### PROBLEM
Would you please return the data below verbatim, without its pictures?

[Edit difference data]
■ ■ ■

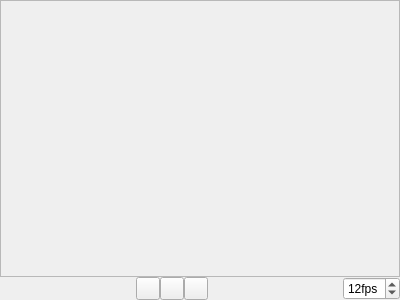
Old version of the form src/dicomview/framechooser.ui in the repository jedrzejowski/sokar-app.
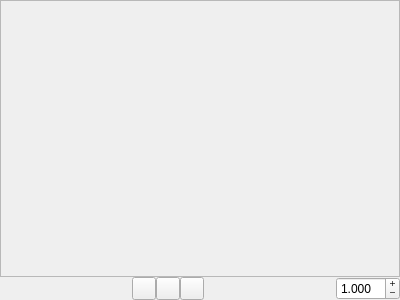
New version of the form. Icons and pictures are not drawn.

The edit to the form file:
```diff
--- a/src/dicomview/framechooser.ui
+++ b/src/dicomview/framechooser.ui
@@ -112,15 +112,27 @@
                             </spacer>
                         </item>
                         <item>
-                            <widget class="QSpinBox" name="fpsBox">
-                                <property name="suffix">
-                                    <string>fps</string>
+       <widget class="QDoubleSpinBox" name="speedBox">
+        <property name="toolTip">
+         <string>Slow factor - time between each frame will me multiplied by this value</string>
+        </property>
+        <property name="buttonSymbols">
+         <enum>QAbstractSpinBox::PlusMinus</enum>
+        </property>
+        <property name="decimals">
+         <number>3</number>
                                 </property>
                                 <property name="minimum">
-                                    <number>1</number>
+         <double>0.001000000000000</double>
+        </property>
+        <property name="maximum">
+         <double>10.000000000000000</double>
+        </property>
+        <property name="singleStep">
+         <double>0.100000000000000</double>
                                 </property>
                                 <property name="value">
-                                    <number>12</number>
+         <double>1.000000000000000</double>
                                 </property>
                             </widget>
                         </item>
```
Left out of the diff: 8 changed lines with no effect on the pictures. Lines whose indentation alone changed are shown as unchanged.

■ ■ ■

### EXPECTED OUTPUT
Old version of the form src/dicomview/framechooser.ui in the repository jedrzejowski/sokar-app.
New version of the form. Icons and pictures are not drawn.

The edit to the form file:
```diff
--- a/src/dicomview/framechooser.ui
+++ b/src/dicomview/framechooser.ui
@@ -112,15 +112,27 @@
                             </spacer>
                         </item>
                         <item>
-                            <widget class="QSpinBox" name="fpsBox">
-                                <property name="suffix">
-                                    <string>fps</string>
+       <widget class="QDoubleSpinBox" name="speedBox">
+        <property name="toolTip">
+         <string>Slow factor - time between each frame will me multiplied by this value</string>
+        </property>
+        <property name="buttonSymbols">
+         <enum>QAbstractSpinBox::PlusMinus</enum>
+        </property>
+        <property name="decimals">
+         <number>3</number>
                                 </property>
                                 <property name="minimum">
-                                    <number>1</number>
+         <double>0.001000000000000</double>
+        </property>
+        <property name="maximum">
+         <double>10.000000000000000</double>
+        </property>
+        <property name="singleStep">
+         <double>0.100000000000000</double>
                                 </property>
                                 <property name="value">
-                                    <number>12</number>
+         <double>1.000000000000000</double>
                                 </property>
                             </widget>
                         </item>
```
Left out of the diff: 8 changed lines with no effect on the pictures. Lines whose indentation alone changed are shown as unchanged.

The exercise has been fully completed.